Even though I know that ideally, Markis Stidham has expressed many times that he would like to see the government develop their own tiny home communities, it has also been made clear that HomesNOW! has the goal of expanding and is agreeable to help anyone else who would step forward to create more tiny home communities, or more-temporary tent communities. At the HSW meetings there is rarely the slightest bit of encouragement or support shown for even this. Instead, the one existing tiny home village provider is left spending a lot of their energies simply appealing to agencies to allow their one successful community to remain operational. Meanwhile, volunteers and supporters of tiny home, or tent, or “cottage” communities, remain strong in their commitment to them. How much further could they go and how much more of the community would become engaged if groups like HomesNOW! were actually facilitated by fellow HSW members in reaching goals they have expressed to the workgroup that they are seeking to pursue? How many tiny home communities would be operational and ready to serve more members of the community safely – even under pandemic conditions – when the next cold weather season hits?

I call on all workgroup members to work much more cooperatively across all members, and to demonstrate acts of facilitating for each other the accomplishment of the purpose of the Homeless Strategies Workgroup: 

“to indentify

  • Additional temporary winter shelters,
  • Added capacity for year round shelters.
  • Additional opportunities to address the needs of the county’s homeless population, and
  • An additional purpose of the Homeless Strategies Workgroup (as per 8/9/19 meeting) is to create a communication network for organizations to work together better.
  • Strategies to prevent people from having no other option than to sleep outside.”


Dena Jensen

Birch Bay, WA

This email was sent to the following addresses: 

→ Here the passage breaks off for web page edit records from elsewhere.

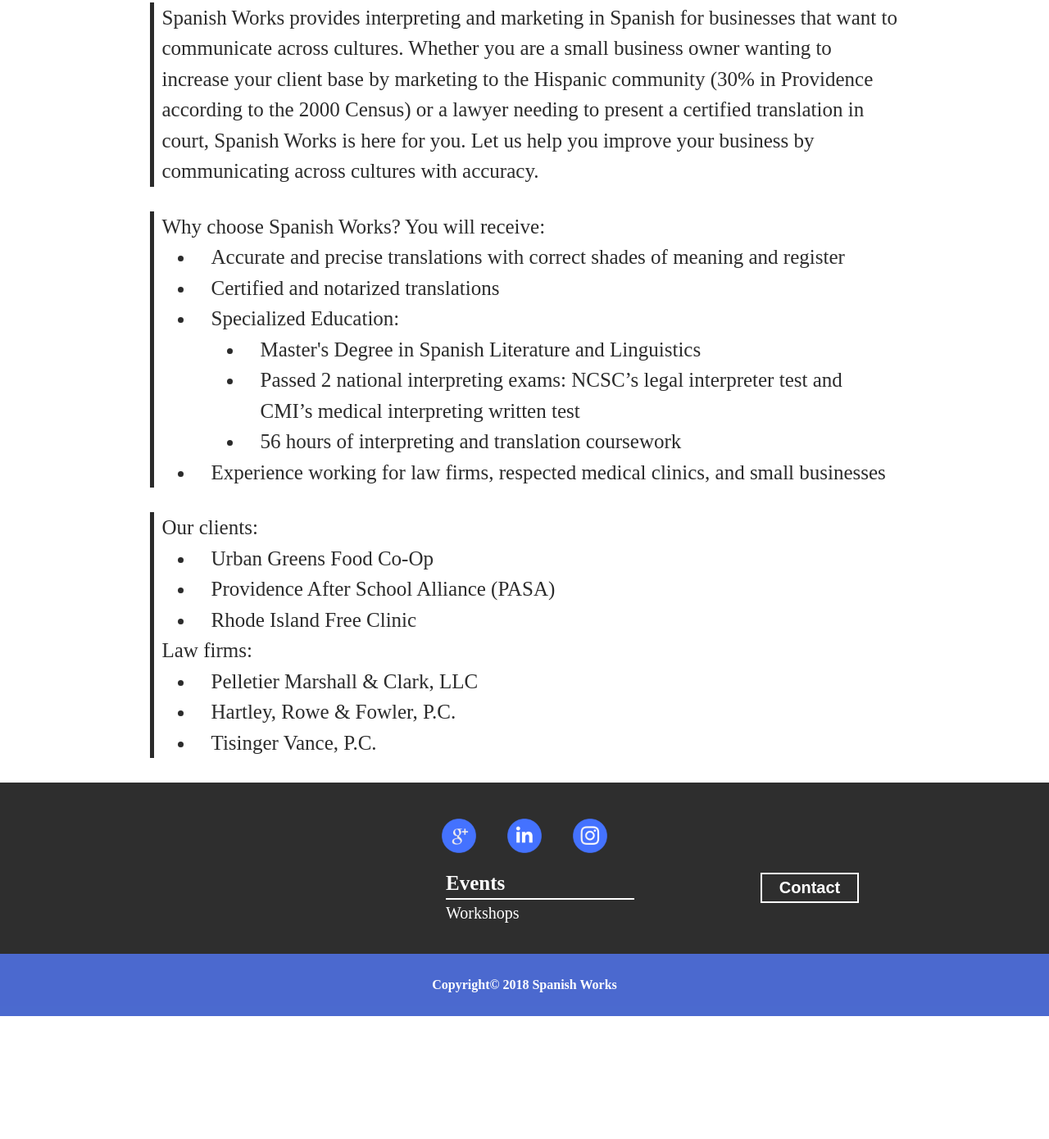
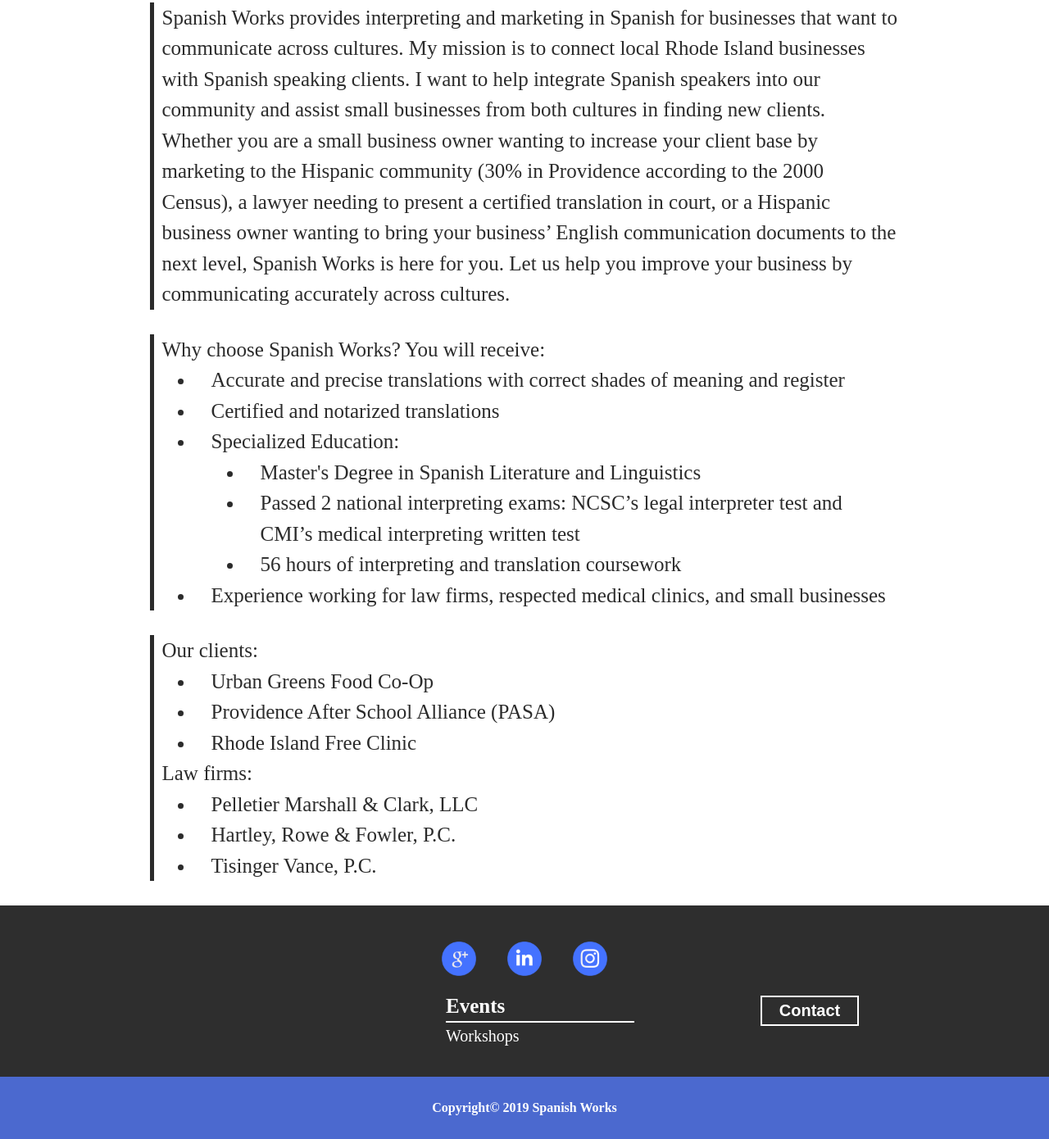
Before and after one commit to jrhoads/spanishworks, a plain HTML site: page about.html in a window 1280 px wide. Shown: the part 551-1941 px from the top of the page at 82% size. Before the commit the page ends 1791 px from the top, so only its background shows below. Drawn offline with Linux system fonts and the light colour scheme.

Commit message:
Update to mission and copyright statements

```diff
--- a/about.html
+++ b/about.html
@@ -1,5 +1,4 @@
 <!doctype html>
-
 <html lang="en">
 <head>
   <meta charset="utf-8">
@@ -36,7 +35,6 @@
     </nav>
   </header>
 
-
   <div id="homeBanner">
     <div id="bannerTopBorder"></div>
     <img id="bannerImage" src="IMG/machupichu-banner.jpg" alt="Banner Image">
@@ -45,7 +43,7 @@
 
   <div class="about-content">
     <h1 class="about-title">About</h1>
-      <div class="about-detail">Spanish Works provides interpreting and marketing in Spanish for businesses that want to communicate across cultures. Whether you are a small business owner wanting to increase your client base by marketing to the Hispanic community (30% in Providence according to the 2000 Census) or a lawyer needing to present a certified translation in court, Spanish Works is here for you. Let us help you improve your business by communicating across cultures with accuracy.
+    <div class="about-detail">Spanish Works provides interpreting and marketing in Spanish for businesses that want to communicate across cultures. My mission is to connect local Rhode Island businesses with Spanish speaking clients. I want to help integrate Spanish speakers into our community and assist small businesses from both cultures in finding new clients. Whether you are a small business owner wanting to increase your client base by marketing to the Hispanic community (30% in Providence according to the 2000 Census), a lawyer needing to present a certified translation in court, or a Hispanic business owner wanting to bring your business’ English communication documents to the next level, Spanish Works is here for you. Let us help you improve your business by communicating accurately across cultures.
     </div>
     <div class="about-detail">
       Why choose Spanish Works? You will receive:
@@ -76,37 +74,10 @@
         <li>Tisinger Vance, P.C.</li>
       </ul>
     </div>
-
-
-
-
-
-
-
-
-
-
-
-
-
-
-
-
-
     <div class="">
 
     </div>
   </div>
-
-
-
-
-
-
-
-
-
-
   <footer>
     <div id="footer-socialmedia">
       <div>
@@ -140,7 +111,7 @@
     </div>
   </footer>
   <div id="copyright">
-    <h3>Copyright© 2018 Spanish Works</h3>
+    <h3>Copyright© 2019 Spanish Works</h3>
   </div>
 </body>
 </html>
```
Also changed, not shown: index.html (+2 -2 lines), marketing.html (+1 -1 lines), translating.html (+1 -1 lines), tutoring.html (+1 -1 lines), workshops.html (+1 -1 lines). Lines whose indentation alone changed are shown as unchanged.
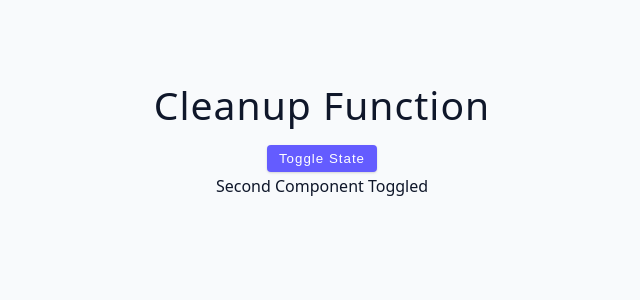
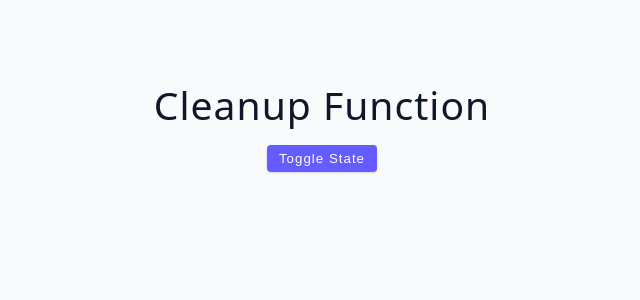
Before and after one commit to hAI-FA001/React--Learn, a React (Vite) app in the folder Advanced/: page / in a window 1280 px wide. Shown: the top 300 px of the page, without its empty margins (318-958 px from the left). Built offline with nearby package versions, Linux system fonts and the light colour scheme.

Commit message:
cleanup function in useEffect

```diff
--- a/Advanced/src/tutorial/02-useEffect/starter/05-cleanup-function.jsx
+++ b/Advanced/src/tutorial/02-useEffect/starter/05-cleanup-function.jsx
@@ -3,13 +3,26 @@ import { useEffect, useState } from 'react'
 const SecondComponent = () => {
   useEffect(() => {
     console.log('useEffect invoked')
+
+    const intvID = setInterval(() => {
+      console.log('Interval callback')
+    }, 1000)
+
+    return () => {
+      clearInterval(intvID)
+      console.log('Inside cleanup function')
+    }
   }, [])
 
   return <p>Second Component Toggled</p>
 }
 
 const CleanupFunction = () => {
-  const [value, setValue] = useState(true)
+  const [value, setValue] = useState(false)
+
+  useEffect(() => {
+    console.log('First render of <CleanupFunction />')
+  }, [])
 
   return (
     <>
```
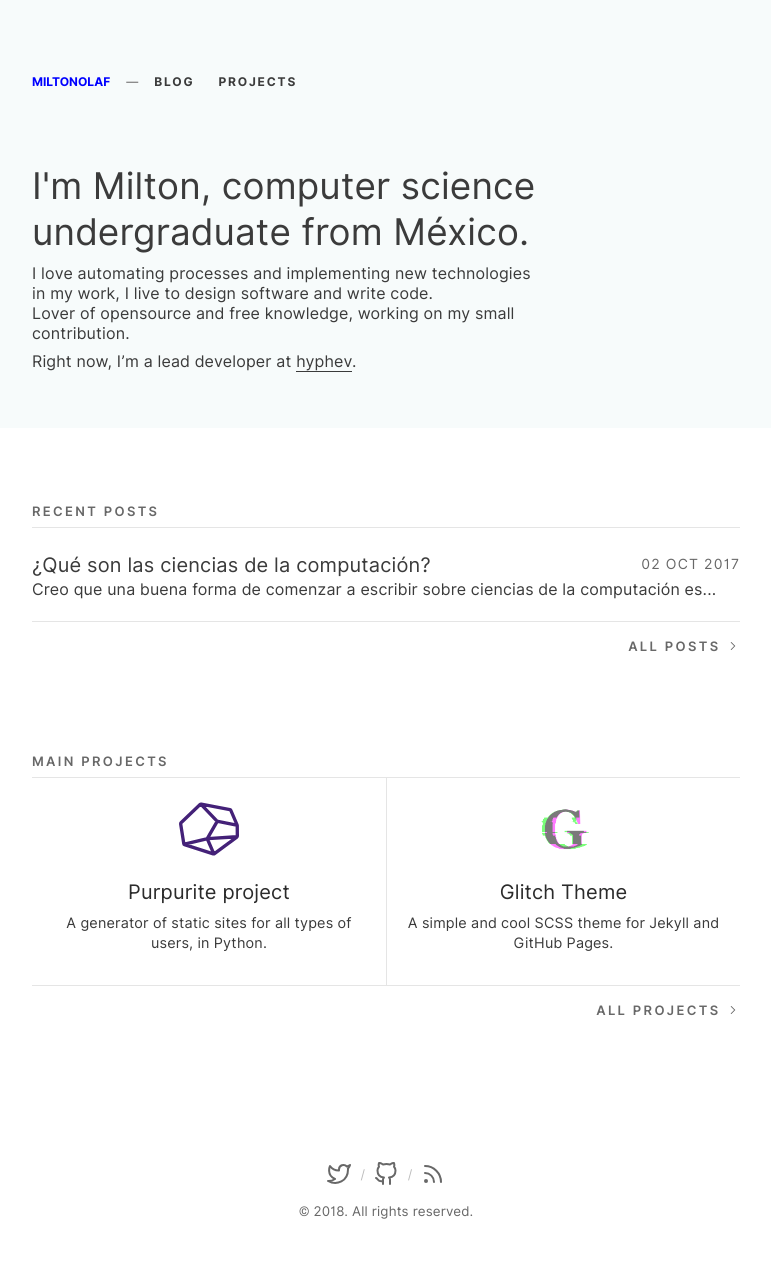
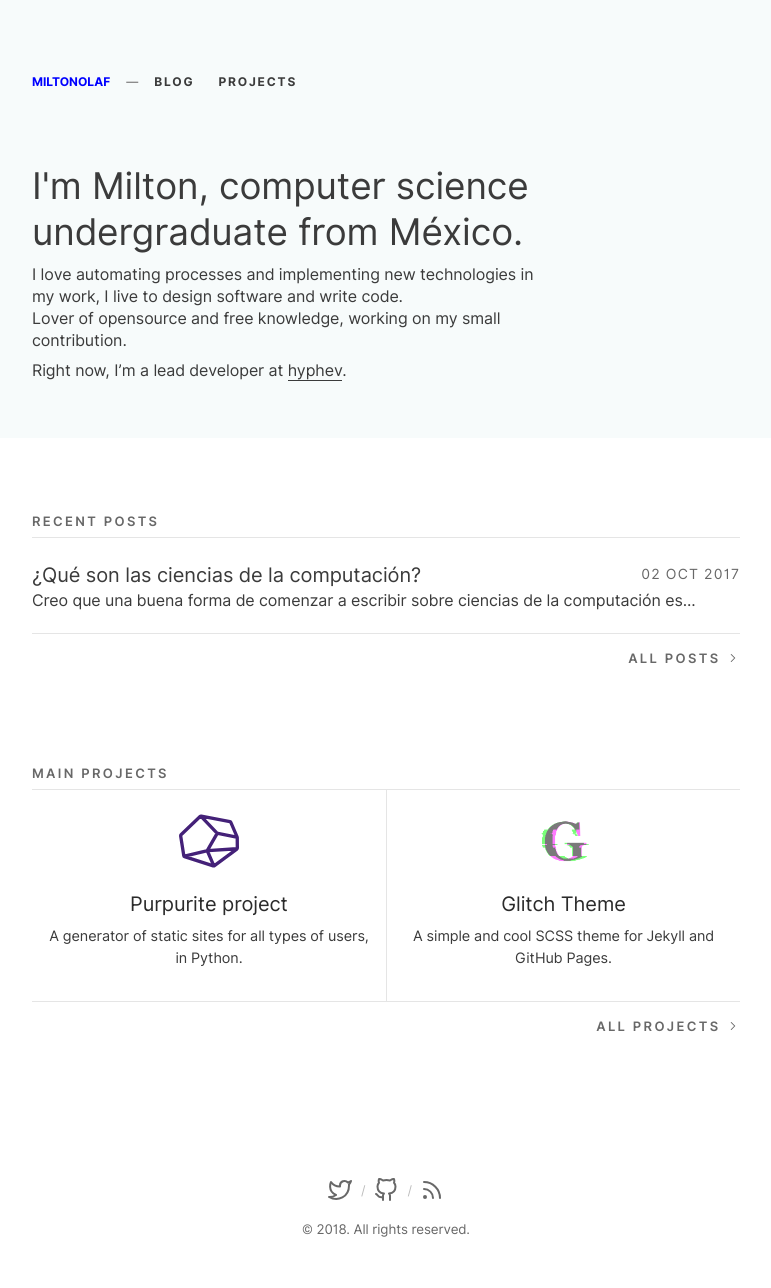
Before and after one commit to MiltonOlaf/miltonolaf.github.io, a Jekyll site: the page built from index.html, in a window 1280 px wide. Shown: the whole page, without its empty margins (254-1025 px from the left). Built offline with Jekyll 4.4.1, drawn with Linux system fonts in a browser that asks for light colours; the list of posts is cut into pages by our own code.

Commit message:
use new variables

```diff
--- a/_sass/glitch/_base.scss
+++ b/_sass/glitch/_base.scss
@@ -18,10 +18,12 @@ html {
   font-family: $root-font-family;
   font-size: $root-font-size;
   line-height: $root-line-height;
-	letter-spacing: 0.01rem;
+	letter-spacing: $root-letter-spacing;
 
   @media (min-width: $large-breakpoint) {
     font-size: $large-font-size;
+    line-height: $large-font-line-height;
+  	letter-spacing: $large-font-letter-spacing;
   }
 }
 
```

To: Cathy Halka <>; Carol Frazey <>; Barry Buchanan <>; Michael W. Lilliquist <>; <>; Ann Beck <>; Daniel C. Hammill <>; <>; <>; <>; <>; <>; <>; <>
Cc: Satpal Sidhu <>; <>; <>